Tel +49 6181/35-8547, Fax +49 6181/35-16 8547
E-Mail marie-luise.bopp@heraeus.com

Media Contact

Dr. Marie-Luise Bopp Heraeus Noblelight GmbH

All latest news from the category: Materials Sciences

Materials management deals with the research, development, manufacturing and processing of raw and industrial materials. Key aspects here are biological and medical issues, which play an increasingly important role in this field.

innovations-report offers in-depth articles related to the development and application of materials and the structure and properties of new materials.

Back to home

Comments (0)

Write a comment

Newest articles

Deep learning dreams up new protein structures

A neural network trained exclusively to predict protein shapes can also generate new ones. Just as convincing images of cats can be created using artificial intelligence, new proteins can now…

How to freeze-dry a potential COVID-19 vaccine

In Science Advances, scientists report successfully freeze-drying specialized liposomes that could be developed for use in future vaccines.

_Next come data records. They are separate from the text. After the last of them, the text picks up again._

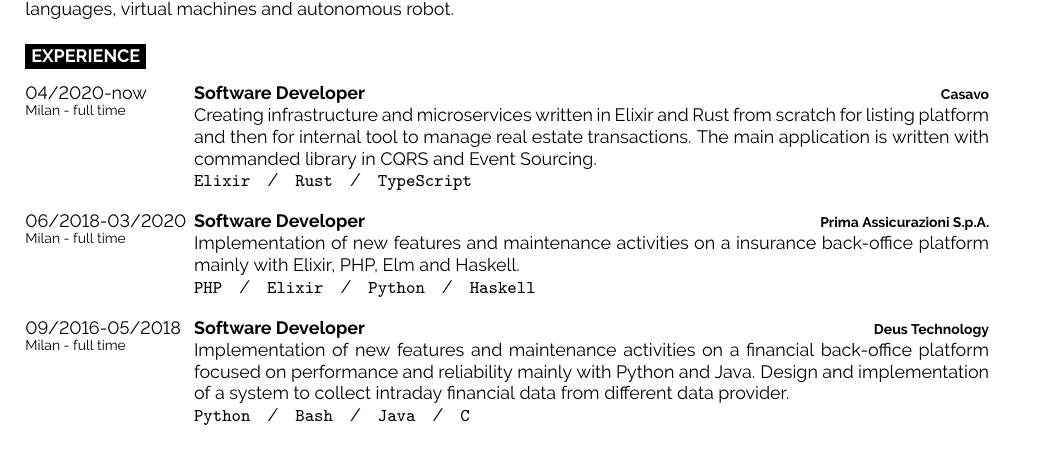
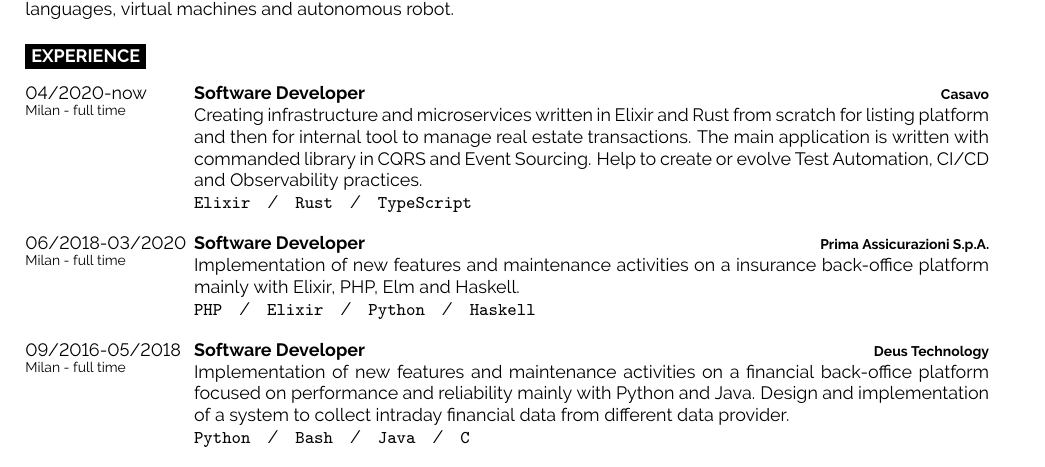
Before and after one commit to lucazulian/resume, a LaTeX CV (resume.tex): part of page 1 of 2, cut so that both start at the same text. Compiled offline with pdfLaTeX.

Commit message:
chore: add devops activities in last job

```diff
--- a/resume.tex
+++ b/resume.tex
@@ -83,7 +83,7 @@
 		{04/2020-now\\\footnotesize{Milan - full time}}
 		{Software Developer}
 		{Casavo}
-		{Creating infrastructure and microservices written in Elixir and Rust from scratch for listing platform and then for internal tool to manage real estate transactions. The main application is written with commanded library in CQRS and Event Sourcing. \\
+		{Creating infrastructure and microservices written in Elixir and Rust from scratch for listing platform and then for internal tool to manage real estate transactions. The main application is written with commanded library in CQRS and Event Sourcing. Help to create or evolve Test Automation, CI/CD and Observability practices.\\
 	   \texttt{Elixir}\slashsep\texttt{Rust}\slashsep\texttt{TypeScript}}
 
 	\entry
```
Also changed, not shown: resume.pdf.
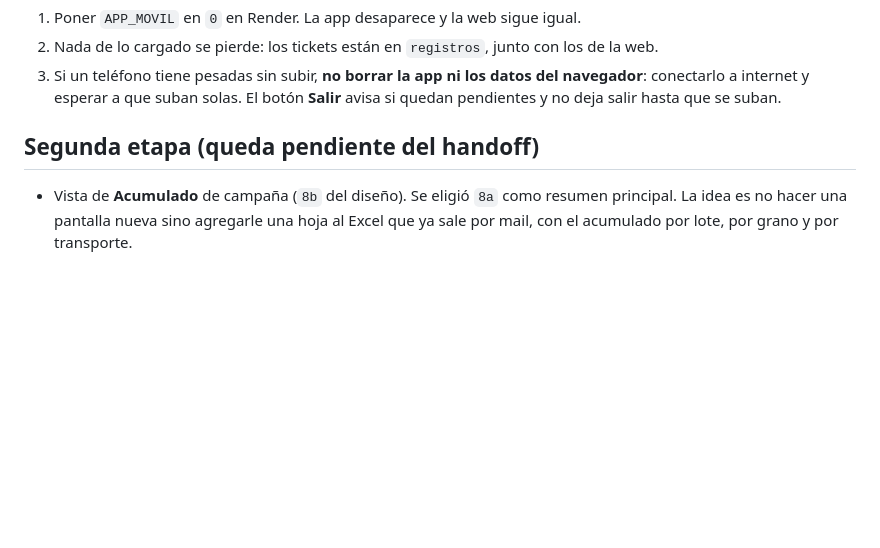
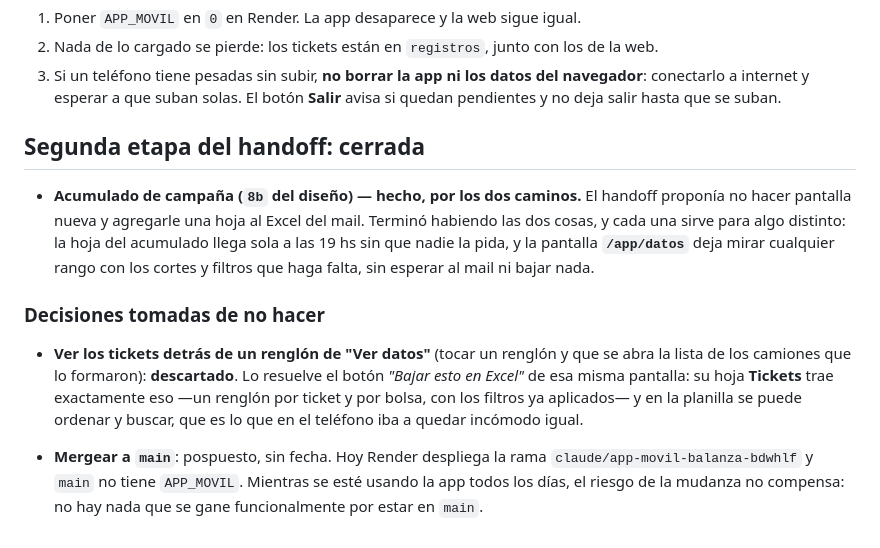
Before and after one commit to pesada-balanza/pesada-balanza-backend, a Markdown page: APP_MOVIL.md, the part around the change. Drawn GitHub-style; blank space fills up the shorter version.

Commit message:
Docs: cerrar la segunda etapa del handoff
La sección decía que el acumulado de campaña (8b) quedaba pendiente, y hace
rato que está hecho por los dos caminos: la hoja del acumulado en el mail de
las 19 hs y la pantalla /app/datos. Leerla hoy daba la idea contraria.

Se anotan además las dos decisiones de NO hacer, con el motivo, para que no se
vuelvan a proponer desde cero:

- Ver los tickets detrás de un renglón de "Ver datos": lo resuelve la hoja
  Tickets del Excel de esa misma pantalla, donde además se puede ordenar y
  buscar.
- Mergear a main: pospuesto sin fecha. Render despliega la rama y no hay nada
  que se gane funcionalmente por mudarse mientras la app se usa todos los días.

Co-Authored-By: Claude Opus 5 <noreply@anthropic.com>
Claude-Session: https://claude.ai/code/session_01J5g2L4iKQGXHpX46QX6iBZ

```diff
--- a/APP_MOVIL.md
+++ b/APP_MOVIL.md
@@ -1649,9 +1649,25 @@ probado que si se rompe el acumulado, esta sigue estando.
    navegador**: conectarlo a internet y esperar a que suban solas. El botón
    **Salir** avisa si quedan pendientes y no deja salir hasta que se suban.
 
-## Segunda etapa (queda pendiente del handoff)
-
-- Vista de **Acumulado** de campaña (`8b` del diseño). Se eligió `8a` como
-  resumen principal. La idea es no hacer una pantalla nueva sino agregarle una
-  hoja al Excel que ya sale por mail, con el acumulado por lote, por grano y por
-  transporte.
+## Segunda etapa del handoff: cerrada
+
+- **Acumulado de campaña (`8b` del diseño) — hecho, por los dos caminos.** El
+  handoff proponía no hacer pantalla nueva y agregarle una hoja al Excel del
+  mail. Terminó habiendo las dos cosas, y cada una sirve para algo distinto: la
+  hoja del acumulado llega sola a las 19 hs sin que nadie la pida, y la pantalla
+  **`/app/datos`** deja mirar cualquier rango con los cortes y filtros que haga
+  falta, sin esperar al mail ni bajar nada.
+
+### Decisiones tomadas de no hacer
+
+- **Ver los tickets detrás de un renglón de "Ver datos"** (tocar un renglón y
+  que se abra la lista de los camiones que lo formaron): **descartado**. Lo
+  resuelve el botón *"Bajar esto en Excel"* de esa misma pantalla: su hoja
+  **Tickets** trae exactamente eso —un renglón por ticket y por bolsa, con los
+  filtros ya aplicados— y en la planilla se puede ordenar y buscar, que es lo
+  que en el teléfono iba a quedar incómodo igual.
+
+- **Mergear a `main`**: pospuesto, sin fecha. Hoy Render despliega la rama
+  `claude/app-movil-balanza-bdwhlf` y `main` no tiene `APP_MOVIL`. Mientras se
+  esté usando la app todos los días, el riesgo de la mudanza no compensa: no hay
+  nada que se gane funcionalmente por estar en `main`.
```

Things that are freeze-dried: Astronaut food. Emergency rations. And, just maybe, some…

Record-breaking simulations of large-scale structure formation in the universe

Researchers led by the University of Tsukuba present computer simulations that capture the complex dynamics of elusive neutrinos left over from the Big Bang. Current simulations of cosmic structure formation…

Partners & Sponsors